Interest into research of the micro-organisms that live on our eye, such as bacteria, viruses and yeasts, is on the rise. This collection of micro-organisms on the eye we call the eye microbiome. In her doctoral research dr. Heleen Delbeke, of the ophthalmology department at UZ Leuven, studies the DNA of micro-organisms from eye samples of some 500 volunteers. In a first phase she wants to identify common micro-organisms on our ocular surface, but also which factors influence our eye microbiome. The ultimate goal is to gain more insight in specific eye disorders. The reseachers hope to clarify the susceptibility of contact lens wearers for serious eye infections and to explain common complaints of irritation after cataract surgery.
Cultivating micro-organisms present in samples only shows a small fraction of the microbiome. Researchers therefore choose to study micro-organisms from eye samples via sequencing. This technique reads the DNA of the micro-organisms present. This will give researchers a detailed and diverse view on what lives on our ocular surface.
It's exactly the large amount of unknown information that makes research into the eye microbiome so interesting and fascinating.dr. Heleen Delbeke

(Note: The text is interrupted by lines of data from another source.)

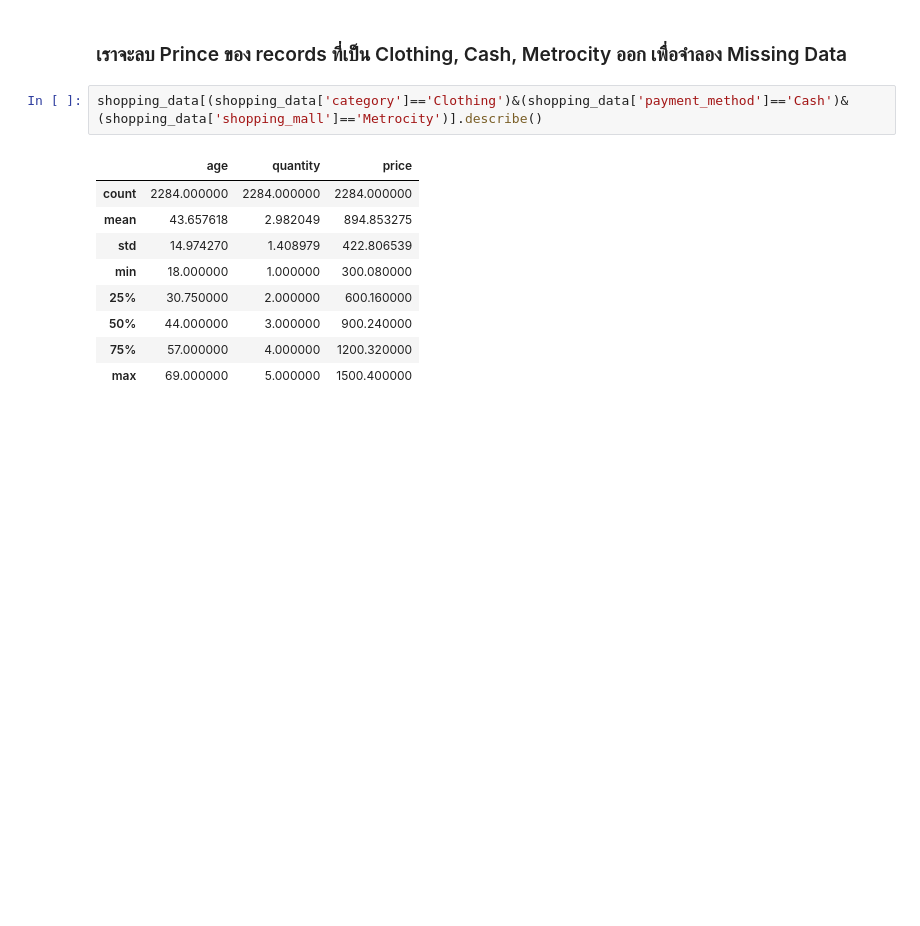
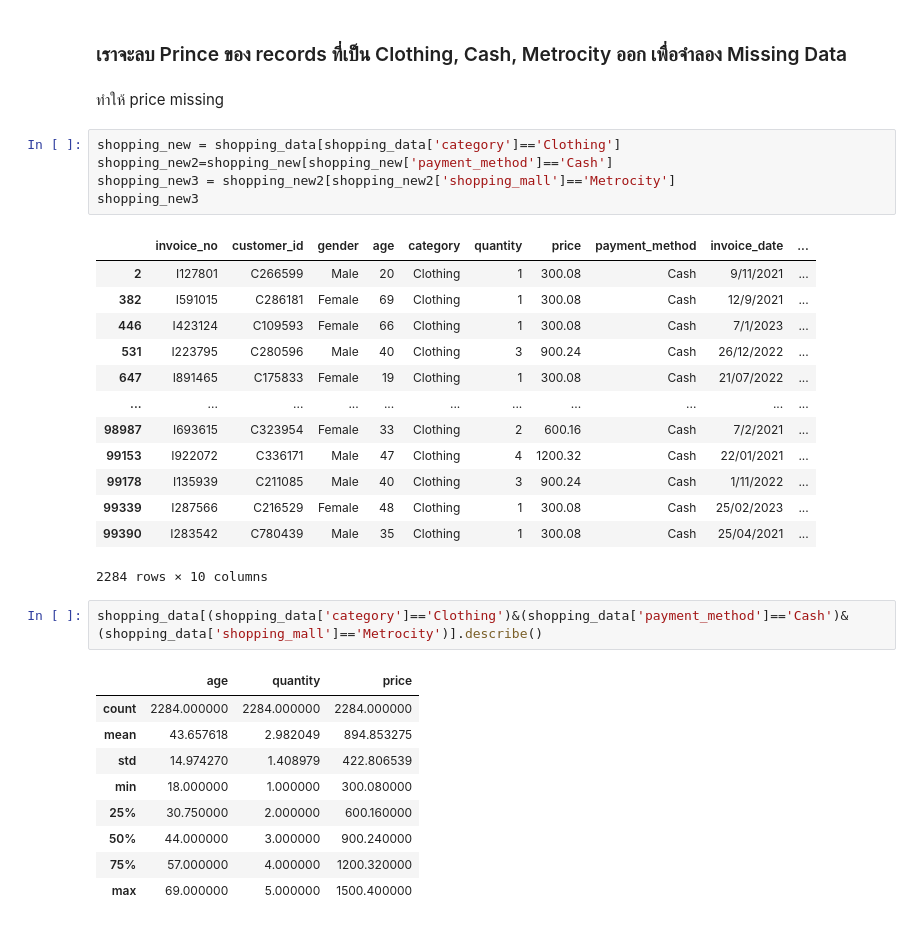
Before and after one commit to Thitiphorn267-3/BSC_DPDM23, a Jupyter notebook: Data_Preprocessing.ipynb, the cells around one changed output. Cells and saved outputs as stored; diff of their text form; blank space fills up the shorter version.

```diff
--- a/Data_Preprocessing.ipynb
+++ b/Data_Preprocessing.ipynb
@@ -44,5 +59,26 @@ dtype: bool
 # %% [markdown]
 ### เราจะลบ Prince ของ records ที่เป็น Clothing, Cash, Metrocity ออก เพื่อจำลอง Missing Data
+# %% [markdown]
+ทำให้ price missing
+# %%
+shopping_new = shopping_data[shopping_data['category']=='Clothing']
+shopping_new2=shopping_new[shopping_new['payment_method']=='Cash']
+shopping_new3 = shopping_new2[shopping_new2['shopping_mall']=='Metrocity']
+shopping_new3
+# %% [output]
+|  | invoice_no | customer_id | gender | age | category | quantity | price | payment_method | invoice_date | ... |
+| 2 | I127801 | C266599 | Male | 20 | Clothing | 1 | 300.08 | Cash | 9/11/2021 | ... |
+| 382 | I591015 | C286181 | Female | 69 | Clothing | 1 | 300.08 | Cash | 12/9/2021 | ... |
+| 446 | I423124 | C109593 | Female | 66 | Clothing | 1 | 300.08 | Cash | 7/1/2023 | ... |
+| 531 | I223795 | C280596 | Male | 40 | Clothing | 3 | 900.24 | Cash | 26/12/2022 | ... |
+| 647 | I891465 | C175833 | Female | 19 | Clothing | 1 | 300.08 | Cash | 21/07/2022 | ... |
+| ... | ... | ... | ... | ... | ... | ... | ... | ... | ... | ... |
+| 98987 | I693615 | C323954 | Female | 33 | Clothing | 2 | 600.16 | Cash | 7/2/2021 | ... |
+| 99153 | I922072 | C336171 | Male | 47 | Clothing | 4 | 1200.32 | Cash | 22/01/2021 | ... |
+| 99178 | I135939 | C211085 | Male | 40 | Clothing | 3 | 900.24 | Cash | 1/11/2022 | ... |
+| 99339 | I287566 | C216529 | Female | 48 | Clothing | 1 | 300.08 | Cash | 25/02/2023 | ... |
+| 99390 | I283542 | C780439 | Male | 35 | Clothing | 1 | 300.08 | Cash | 25/04/2021 | ... |
+2284 rows × 10 columns
 # %%
 shopping_data[(shopping_data['category']=='Clothing')&(shopping_data['payment_method']=='Cash')&(shopping_data['shopping_mall']=='Metrocity')].describe()
 # %% [output]
```
Also changed, not shown: parts of 70 cells of this notebook.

In contrast to the microbiome of e.g. gut flora, the eye microbiome has not been studied much. Within Europe, not even one trial has been published. Dr. Heleen Delbeke: “It is exactly the large amount of unknown information which makes research into the eye microbiome so interesting and fascinating. Taking the samples has to be done with great care, because the eye contains a lot less bacteria than for instance the skin.”
Thousands of samples
Dr. Heleen Delbeke: “We ask the volunteers from whom we have taken an eye sample to fill out an extensive questionnaire. This enables us to link the eye microbiome to internal factors such as age and sex, but also external factors such as residence, screen usage and sporting habits. A telling example is an ardent swimmer. If someone swims three times a week, and the eyes are in contact with chlorine, this can have an influence on the eye microbiome. An other interesting example is the increase of dry eyes in post-menopausal women. By examing the eye microbiome we learn more about the hormonal influence on our eyes.”
By having the volunteers we took a sample from fill out a questionnaire, we can link variations in the eye microbiome to internal factors such as age and sex, but also to external factors such as residence, screen usage and sporting habits.Dr. Heleen Delbeke
In the autumn of 2019, the trial was officially launched on the Dag van de Wetenschap (Science Day). From more than 200 volunteers a sample was taken from both eyes. As soon as the corona pandemic allows, two eye samples from another 300 volunteers will be taken. In addition, part of the trial will be long-term, to be able to study changes in the eye microbiome over time. For this 25 people will be followed over a one year period and another 25 over a two-year period so that the influence specific factors such as seasons can also be assessed.
Impact cataract surgery on the eye microbiome
In the meantime, UZ Leuven will start a follow-up trial to further interpret the results from the first trial. In this trial researchers will delve deeper into the eye microbiome of people that have to undergo a cataract operation, a disorder that causes the lens to cloud over. By making a comparison between the micro-organisms on the ocular surface before and after cataract surgery, the effect of the use of disinfection, anaesthesia and medication during the procedure can be studied. Dr. Delbeke: “After a cataract operation, some people present complaints we do not always have an explanation for. We hope to find that explanation in this trial.”
The trials are in collaboration with prof. Marie Joossens, prof. dr. Ingele Casteels, prof. dr. Ingeborg Stalmans and the Fonds voor Academische Studies aan UZ Leuven.